Web page revision data
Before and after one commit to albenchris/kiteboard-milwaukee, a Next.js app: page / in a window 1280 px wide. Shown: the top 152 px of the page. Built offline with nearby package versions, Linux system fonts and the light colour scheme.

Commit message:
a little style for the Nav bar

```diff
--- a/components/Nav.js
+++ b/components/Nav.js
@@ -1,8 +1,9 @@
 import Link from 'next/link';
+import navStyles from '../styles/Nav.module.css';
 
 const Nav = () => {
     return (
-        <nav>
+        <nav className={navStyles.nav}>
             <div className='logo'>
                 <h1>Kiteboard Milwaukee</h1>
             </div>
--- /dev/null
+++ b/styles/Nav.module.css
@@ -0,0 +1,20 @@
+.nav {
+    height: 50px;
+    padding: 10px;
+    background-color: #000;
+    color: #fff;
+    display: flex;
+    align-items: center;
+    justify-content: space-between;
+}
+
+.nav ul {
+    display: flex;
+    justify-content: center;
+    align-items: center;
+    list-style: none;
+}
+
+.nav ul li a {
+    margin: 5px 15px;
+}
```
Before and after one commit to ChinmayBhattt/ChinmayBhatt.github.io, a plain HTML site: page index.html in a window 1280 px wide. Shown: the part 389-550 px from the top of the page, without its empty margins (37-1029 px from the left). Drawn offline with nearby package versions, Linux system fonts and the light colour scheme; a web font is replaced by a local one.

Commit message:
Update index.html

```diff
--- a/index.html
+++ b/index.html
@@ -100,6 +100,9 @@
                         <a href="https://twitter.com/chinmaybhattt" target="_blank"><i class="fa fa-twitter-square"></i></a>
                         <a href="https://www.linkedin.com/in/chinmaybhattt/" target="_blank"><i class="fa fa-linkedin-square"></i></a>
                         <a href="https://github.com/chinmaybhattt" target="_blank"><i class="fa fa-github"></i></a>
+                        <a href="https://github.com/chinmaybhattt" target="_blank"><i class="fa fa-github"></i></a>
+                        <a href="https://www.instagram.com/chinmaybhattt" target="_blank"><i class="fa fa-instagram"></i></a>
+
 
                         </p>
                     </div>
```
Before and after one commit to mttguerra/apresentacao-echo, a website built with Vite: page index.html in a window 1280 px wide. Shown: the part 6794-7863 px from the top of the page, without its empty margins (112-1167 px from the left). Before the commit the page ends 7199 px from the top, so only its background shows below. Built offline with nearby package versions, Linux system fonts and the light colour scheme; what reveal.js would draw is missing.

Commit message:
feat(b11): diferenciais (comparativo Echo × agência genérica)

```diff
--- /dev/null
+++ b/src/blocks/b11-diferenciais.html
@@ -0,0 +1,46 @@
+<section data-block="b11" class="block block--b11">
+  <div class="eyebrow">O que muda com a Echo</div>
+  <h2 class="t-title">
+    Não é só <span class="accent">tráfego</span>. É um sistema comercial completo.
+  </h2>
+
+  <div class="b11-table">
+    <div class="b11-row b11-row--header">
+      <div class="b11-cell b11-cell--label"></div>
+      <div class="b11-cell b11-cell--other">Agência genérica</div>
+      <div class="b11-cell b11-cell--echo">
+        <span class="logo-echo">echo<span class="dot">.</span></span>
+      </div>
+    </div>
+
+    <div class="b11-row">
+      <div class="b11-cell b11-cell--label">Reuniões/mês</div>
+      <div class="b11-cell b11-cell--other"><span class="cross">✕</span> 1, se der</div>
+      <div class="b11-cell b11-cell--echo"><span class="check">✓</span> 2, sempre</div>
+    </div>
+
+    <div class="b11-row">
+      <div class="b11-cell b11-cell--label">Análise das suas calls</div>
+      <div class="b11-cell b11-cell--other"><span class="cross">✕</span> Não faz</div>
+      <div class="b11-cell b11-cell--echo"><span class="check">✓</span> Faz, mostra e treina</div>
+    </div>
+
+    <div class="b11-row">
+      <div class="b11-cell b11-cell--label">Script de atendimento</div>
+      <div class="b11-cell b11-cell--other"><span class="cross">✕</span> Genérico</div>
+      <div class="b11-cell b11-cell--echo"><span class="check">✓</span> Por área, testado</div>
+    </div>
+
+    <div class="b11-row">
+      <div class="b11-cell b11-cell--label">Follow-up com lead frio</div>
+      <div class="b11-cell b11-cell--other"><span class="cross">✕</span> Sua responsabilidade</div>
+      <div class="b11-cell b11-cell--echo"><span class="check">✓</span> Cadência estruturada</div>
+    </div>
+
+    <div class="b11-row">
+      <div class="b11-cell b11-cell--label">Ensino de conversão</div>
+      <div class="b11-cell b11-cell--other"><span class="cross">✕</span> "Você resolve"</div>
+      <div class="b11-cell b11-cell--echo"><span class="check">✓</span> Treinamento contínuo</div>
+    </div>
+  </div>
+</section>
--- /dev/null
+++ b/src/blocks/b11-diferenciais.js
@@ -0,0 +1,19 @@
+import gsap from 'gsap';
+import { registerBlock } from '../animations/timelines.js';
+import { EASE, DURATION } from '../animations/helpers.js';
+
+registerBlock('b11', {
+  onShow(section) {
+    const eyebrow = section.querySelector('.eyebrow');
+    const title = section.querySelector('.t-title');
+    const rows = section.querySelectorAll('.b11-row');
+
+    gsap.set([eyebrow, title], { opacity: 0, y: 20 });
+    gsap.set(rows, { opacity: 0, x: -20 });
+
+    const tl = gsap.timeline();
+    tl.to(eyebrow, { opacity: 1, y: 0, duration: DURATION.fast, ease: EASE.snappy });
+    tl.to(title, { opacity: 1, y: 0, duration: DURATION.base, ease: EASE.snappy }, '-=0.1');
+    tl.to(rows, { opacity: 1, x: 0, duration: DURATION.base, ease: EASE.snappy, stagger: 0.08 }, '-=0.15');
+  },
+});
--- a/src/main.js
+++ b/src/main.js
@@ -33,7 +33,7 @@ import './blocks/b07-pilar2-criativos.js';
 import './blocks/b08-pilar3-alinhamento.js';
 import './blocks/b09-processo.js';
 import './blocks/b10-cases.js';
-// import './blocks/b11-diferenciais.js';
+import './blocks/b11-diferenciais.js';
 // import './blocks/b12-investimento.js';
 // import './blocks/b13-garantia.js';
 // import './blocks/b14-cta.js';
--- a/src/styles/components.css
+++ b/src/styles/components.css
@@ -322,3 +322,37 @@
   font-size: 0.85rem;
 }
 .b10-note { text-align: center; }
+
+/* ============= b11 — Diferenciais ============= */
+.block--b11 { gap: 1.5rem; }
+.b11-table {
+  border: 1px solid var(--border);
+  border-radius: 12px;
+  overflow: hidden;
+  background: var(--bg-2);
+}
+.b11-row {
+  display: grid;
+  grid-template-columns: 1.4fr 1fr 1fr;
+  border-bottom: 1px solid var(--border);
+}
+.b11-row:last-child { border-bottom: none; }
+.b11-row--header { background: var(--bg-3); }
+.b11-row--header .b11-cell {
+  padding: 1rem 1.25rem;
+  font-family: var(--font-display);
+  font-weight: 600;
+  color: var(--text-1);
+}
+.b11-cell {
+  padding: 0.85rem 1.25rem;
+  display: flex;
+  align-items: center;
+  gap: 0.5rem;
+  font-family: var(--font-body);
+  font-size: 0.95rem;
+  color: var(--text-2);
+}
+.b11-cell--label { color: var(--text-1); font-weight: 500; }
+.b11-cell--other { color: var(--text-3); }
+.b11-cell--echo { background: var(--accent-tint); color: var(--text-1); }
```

• WHAT TO PRODUCE
Output every entry shown above, exactly.

• RESULT OF THIS EXERCISE
Before and after one commit to albenchris/kiteboard-milwaukee, a Next.js app: page / in a window 1280 px wide. Shown: the top 152 px of the page. Built offline with nearby package versions, Linux system fonts and the light colour scheme.

Commit message:
a little style for the Nav bar

```diff
--- a/components/Nav.js
+++ b/components/Nav.js
@@ -1,8 +1,9 @@
 import Link from 'next/link';
+import navStyles from '../styles/Nav.module.css';
 
 const Nav = () => {
     return (
-        <nav>
+        <nav className={navStyles.nav}>
             <div className='logo'>
                 <h1>Kiteboard Milwaukee</h1>
             </div>
--- /dev/null
+++ b/styles/Nav.module.css
@@ -0,0 +1,20 @@
+.nav {
+    height: 50px;
+    padding: 10px;
+    background-color: #000;
+    color: #fff;
+    display: flex;
+    align-items: center;
+    justify-content: space-between;
+}
+
+.nav ul {
+    display: flex;
+    justify-content: center;
+    align-items: center;
+    list-style: none;
+}
+
+.nav ul li a {
+    margin: 5px 15px;
+}
```
Before and after one commit to ChinmayBhattt/ChinmayBhatt.github.io, a plain HTML site: page index.html in a window 1280 px wide. Shown: the part 389-550 px from the top of the page, without its empty margins (37-1029 px from the left). Drawn offline with nearby package versions, Linux system fonts and the light colour scheme; a web font is replaced by a local one.

Commit message:
Update index.html

```diff
--- a/index.html
+++ b/index.html
@@ -100,6 +100,9 @@
                         <a href="https://twitter.com/chinmaybhattt" target="_blank"><i class="fa fa-twitter-square"></i></a>
                         <a href="https://www.linkedin.com/in/chinmaybhattt/" target="_blank"><i class="fa fa-linkedin-square"></i></a>
                         <a href="https://github.com/chinmaybhattt" target="_blank"><i class="fa fa-github"></i></a>
+                        <a href="https://github.com/chinmaybhattt" target="_blank"><i class="fa fa-github"></i></a>
+                        <a href="https://www.instagram.com/chinmaybhattt" target="_blank"><i class="fa fa-instagram"></i></a>
+
 
                         </p>
                     </div>
```
Before and after one commit to mttguerra/apresentacao-echo, a website built with Vite: page index.html in a window 1280 px wide. Shown: the part 6794-7863 px from the top of the page, without its empty margins (112-1167 px from the left). Before the commit the page ends 7199 px from the top, so only its background shows below. Built offline with nearby package versions, Linux system fonts and the light colour scheme; what reveal.js would draw is missing.

Commit message:
feat(b11): diferenciais (comparativo Echo × agência genérica)

```diff
--- /dev/null
+++ b/src/blocks/b11-diferenciais.html
@@ -0,0 +1,46 @@
+<section data-block="b11" class="block block--b11">
+  <div class="eyebrow">O que muda com a Echo</div>
+  <h2 class="t-title">
+    Não é só <span class="accent">tráfego</span>. É um sistema comercial completo.
+  </h2>
+
+  <div class="b11-table">
+    <div class="b11-row b11-row--header">
+      <div class="b11-cell b11-cell--label"></div>
+      <div class="b11-cell b11-cell--other">Agência genérica</div>
+      <div class="b11-cell b11-cell--echo">
+        <span class="logo-echo">echo<span class="dot">.</span></span>
+      </div>
+    </div>
+
+    <div class="b11-row">
+      <div class="b11-cell b11-cell--label">Reuniões/mês</div>
+      <div class="b11-cell b11-cell--other"><span class="cross">✕</span> 1, se der</div>
+      <div class="b11-cell b11-cell--echo"><span class="check">✓</span> 2, sempre</div>
+    </div>
+
+    <div class="b11-row">
+      <div class="b11-cell b11-cell--label">Análise das suas calls</div>
+      <div class="b11-cell b11-cell--other"><span class="cross">✕</span> Não faz</div>
+      <div class="b11-cell b11-cell--echo"><span class="check">✓</span> Faz, mostra e treina</div>
+    </div>
+
+    <div class="b11-row">
+      <div class="b11-cell b11-cell--label">Script de atendimento</div>
+      <div class="b11-cell b11-cell--other"><span class="cross">✕</span> Genérico</div>
+      <div class="b11-cell b11-cell--echo"><span class="check">✓</span> Por área, testado</div>
+    </div>
+
+    <div class="b11-row">
+      <div class="b11-cell b11-cell--label">Follow-up com lead frio</div>
+      <div class="b11-cell b11-cell--other"><span class="cross">✕</span> Sua responsabilidade</div>
+      <div class="b11-cell b11-cell--echo"><span class="check">✓</span> Cadência estruturada</div>
+    </div>
+
+    <div class="b11-row">
+      <div class="b11-cell b11-cell--label">Ensino de conversão</div>
+      <div class="b11-cell b11-cell--other"><span class="cross">✕</span> "Você resolve"</div>
+      <div class="b11-cell b11-cell--echo"><span class="check">✓</span> Treinamento contínuo</div>
+    </div>
+  </div>
+</section>
--- /dev/null
+++ b/src/blocks/b11-diferenciais.js
@@ -0,0 +1,19 @@
+import gsap from 'gsap';
+import { registerBlock } from '../animations/timelines.js';
+import { EASE, DURATION } from '../animations/helpers.js';
+
+registerBlock('b11', {
+  onShow(section) {
+    const eyebrow = section.querySelector('.eyebrow');
+    const title = section.querySelector('.t-title');
+    const rows = section.querySelectorAll('.b11-row');
+
+    gsap.set([eyebrow, title], { opacity: 0, y: 20 });
+    gsap.set(rows, { opacity: 0, x: -20 });
+
+    const tl = gsap.timeline();
+    tl.to(eyebrow, { opacity: 1, y: 0, duration: DURATION.fast, ease: EASE.snappy });
+    tl.to(title, { opacity: 1, y: 0, duration: DURATION.base, ease: EASE.snappy }, '-=0.1');
+    tl.to(rows, { opacity: 1, x: 0, duration: DURATION.base, ease: EASE.snappy, stagger: 0.08 }, '-=0.15');
+  },
+});
--- a/src/main.js
+++ b/src/main.js
@@ -33,7 +33,7 @@ import './blocks/b07-pilar2-criativos.js';
 import './blocks/b08-pilar3-alinhamento.js';
 import './blocks/b09-processo.js';
 import './blocks/b10-cases.js';
-// import './blocks/b11-diferenciais.js';
+import './blocks/b11-diferenciais.js';
 // import './blocks/b12-investimento.js';
 // import './blocks/b13-garantia.js';
 // import './blocks/b14-cta.js';
--- a/src/styles/components.css
+++ b/src/styles/components.css
@@ -322,3 +322,37 @@
   font-size: 0.85rem;
 }
 .b10-note { text-align: center; }
+
+/* ============= b11 — Diferenciais ============= */
+.block--b11 { gap: 1.5rem; }
+.b11-table {
+  border: 1px solid var(--border);
+  border-radius: 12px;
+  overflow: hidden;
+  background: var(--bg-2);
+}
+.b11-row {
+  display: grid;
+  grid-template-columns: 1.4fr 1fr 1fr;
+  border-bottom: 1px solid var(--border);
+}
+.b11-row:last-child { border-bottom: none; }
+.b11-row--header { background: var(--bg-3); }
+.b11-row--header .b11-cell {
+  padding: 1rem 1.25rem;
+  font-family: var(--font-display);
+  font-weight: 600;
+  color: var(--text-1);
+}
+.b11-cell {
+  padding: 0.85rem 1.25rem;
+  display: flex;
+  align-items: center;
+  gap: 0.5rem;
+  font-family: var(--font-body);
+  font-size: 0.95rem;
+  color: var(--text-2);
+}
+.b11-cell--label { color: var(--text-1); font-weight: 500; }
+.b11-cell--other { color: var(--text-3); }
+.b11-cell--echo { background: var(--accent-tint); color: var(--text-1); }
```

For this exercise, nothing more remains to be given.